This is where I use the marketing spin… the unknown can be a positive thing.
Oh, here’s ONE more fact for you: the entire Internet digital video market (advertising revenue) is around $1.1 Billion. Guess where $500 million of that comes from? The premium TV shows found on Hulu.com and other sites. There is $60 Billion spent on traditional TV advertising. We’re just getting started in tipping the digital advertising dollars towards digital web content. This means that video advertising inventory is scarce – and offering a brand a special social media engagement might net out more value to them as they are investing in content – banner ads are NOT content.
Online Video Viewership Growth Fast Facts:
- 32% more people watched video online (Dec ’09 to Dec ’10)
- 12% more time watching video content in Dec ’10 – i.e. 14 hours average
- Watching TV online at the networks site grew 82% (CBS, NBC, ABC, Fox)
- Multi-Screen Viewing Habits are growing TV, Computer, Mobile with 68.2% of US Internet users watching video each month (158.1 million people)
Why you need to get Internet Savvy? The average number of sites that 70% of consumers visit is 20 and only about 16% of Internet consumers are trying new sites… if there are 158 million people watching video online today, you need to start thinking outside of the box to reach them.
Question 2: What’s your genre? Where do people go on the Internet to chat about it?
Fan forums, communities, search Twitter conversations (that’s what the SEARCH bar is for in Twitter) engage with people who are passionate about what your theme is… Start sharing what you are doing, get people to connect with you on Facebook, Twitter, your YouTube channel.
Bottom line – don’t wait until you have produced your series to start engaging with your audience.
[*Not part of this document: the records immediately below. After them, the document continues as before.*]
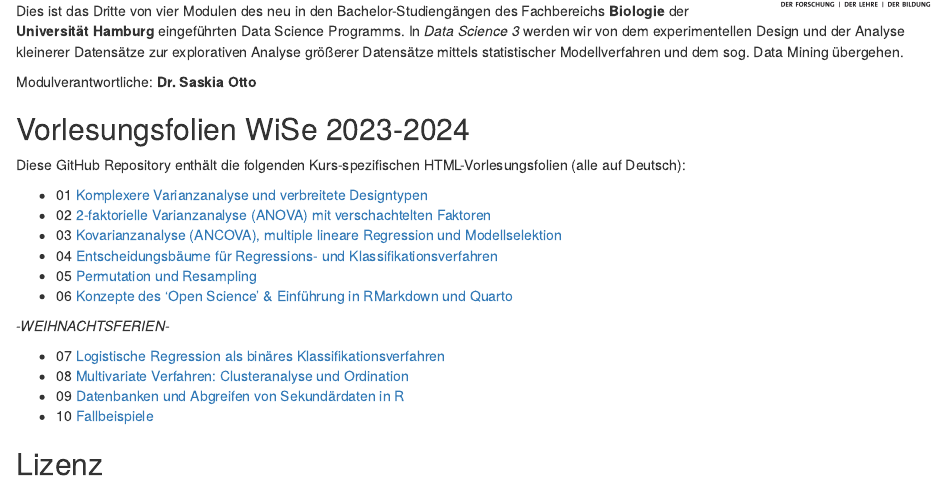
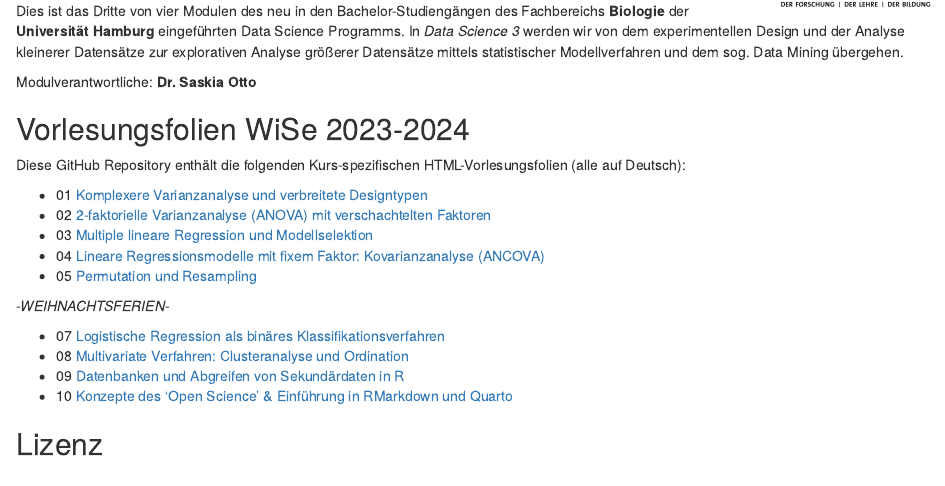
Before and after one commit to uham-bio/bsc-data-science-3, an R Markdown document (index.Rmd): the page in a window 1100 px wide, from 150 px down. Rendered offline with R 4.5, knitr and Pandoc, with nearby package versions.

Commit message:
update of new lecture order

```diff
--- a/index.Rmd
+++ b/index.Rmd
@@ -24,17 +24,16 @@ Diese GitHub Repository enthält die folgenden Kurs-spezifischen HTML-Vorlesungs
 
 - 01 [Komplexere Varianzanalyse und verbreitete Designtypen](https://saskiaotto.github.io/uham-bio-data-science-3/01-common-design-and-anova.html#/title-slide)
 - 02 [2-faktorielle Varianzanalyse (ANOVA) mit verschachtelten Faktoren](https://saskiaotto.github.io/uham-bio-data-science-3/02-nested-anova.html#/title-slide)
-- 03 [Kovarianzanalyse (ANCOVA), multiple lineare Regression und Modellselektion](https://saskiaotto.github.io/uham-bio-data-science-3/03-ancova-multiple-regression.html#/title-slide)
-- 04 [Entscheidungsbäume für Regressions- und Klassifikationsverfahren](https://saskiaotto.github.io/uham-bio-data-science-3/04-trees.html#/title-slide)
+- 03 [Multiple lineare Regression und Modellselektion](https://saskiaotto.github.io/uham-bio-data-science-3/03-multiple-regression.html#/title-slide)
+- 04 [Lineare Regressionsmodelle mit fixem Faktor: Kovarianzanalyse (ANCOVA)](https://saskiaotto.github.io/uham-bio-data-science-3/04-ancova.html#/title-slide)
 - 05 [Permutation und Resampling](https://saskiaotto.github.io/uham-bio-data-science-3/05-resampling-and-eda.html#/title-slide)
-- 06 [Konzepte des 'Open Science' & Einführung in RMarkdown und Quarto](https://saskiaotto.github.io/uham-bio-data-science-3/06-open-science.html#/title-slide)
 
 *-WEIHNACHTSFERIEN-*
 
 - 07 [Logistische Regression als binäres Klassifikationsverfahren](https://saskiaotto.github.io/uham-bio-data-science-3/07-logistic-regression.html#/title-slide)
 - 08 [Multivariate Verfahren: Clusteranalyse und Ordination](https://saskiaotto.github.io/uham-bio-data-science-3/08-multivariate-stats.html#/title-slide)
 - 09 [Datenbanken und Abgreifen von Sekundärdaten in R](https://saskiaotto.github.io/uham-bio-data-science-3/09-data-bases.html#1)
-- 10 [Fallbeispiele](https://saskiaotto.github.io/uham-bio-data-science-3/10-synthesis-examples.html#/title-slide)
+- 10 [Konzepte des 'Open Science' & Einführung in RMarkdown und Quarto](https://saskiaotto.github.io/uham-bio-data-science-3/10-open-science.html#/title-slide)
 
 
 ## Lizenz
```
Also changed, not shown: index.html, 1 other file.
Use the different social media outlets, post photos, story lines, character info while you’re creating your project – get engagement. You need to get on Internet time… and you need to get savvy about the business of online video.
Question 3: Do you know what a Meta-tag is? Do you use them? Do you ask for comments and Ratings? Do you use Hotspots and Annotations?
I can’t begin to tell you how many videos I have watched on YouTube that just have a name as the title – no description and 2 words in the tags. REALLY? No one will find you in search. Oh and Google is the #1 Search Engine with about 70% of all global searches…. and who is #2? YouTube. No one will find you if no one can find you. Put descriptions and links on your videos – to your website, twitter, facebook – make it easy for people to find you. Use more than 2 keywords in the tags! Use the space in the title to tell people what your video is.
Did you know that 43% of YouTube’s top 100 videos are from YouTube partners? Ray William Johnson has six of the top 20 spots. Do you know how he does this? (1) He asks for comments and ratings with specific questions about what you just watched. ShaneDawsonTV has gotten 70K comments because he asked for them. (2) Incorporate your viewer feedback – you can make your episodes longer, improve sound, lighting or whatever the feedback is and your audience will love you for it – in fact why not do what Ray does and give viewers credit for helping improve his content. (3) Use hotspots and annotations: after a viewer watches your video on YouTube guess what – something “related” comes up and it’s probably NOT something YOU created. When your credits are rolling at the end create an annotation and hotspot to drive people to your website, fan page or twitter. ASK and they will follow you – especially if they liked what you created.
This concludes my blog rant… I hope that it has given you some good food for thought and that next week on #WebSeriesChat you come with some tips for the chat about what you’ve discovered that works for you rather than make blanket statements that you don’t have enough views.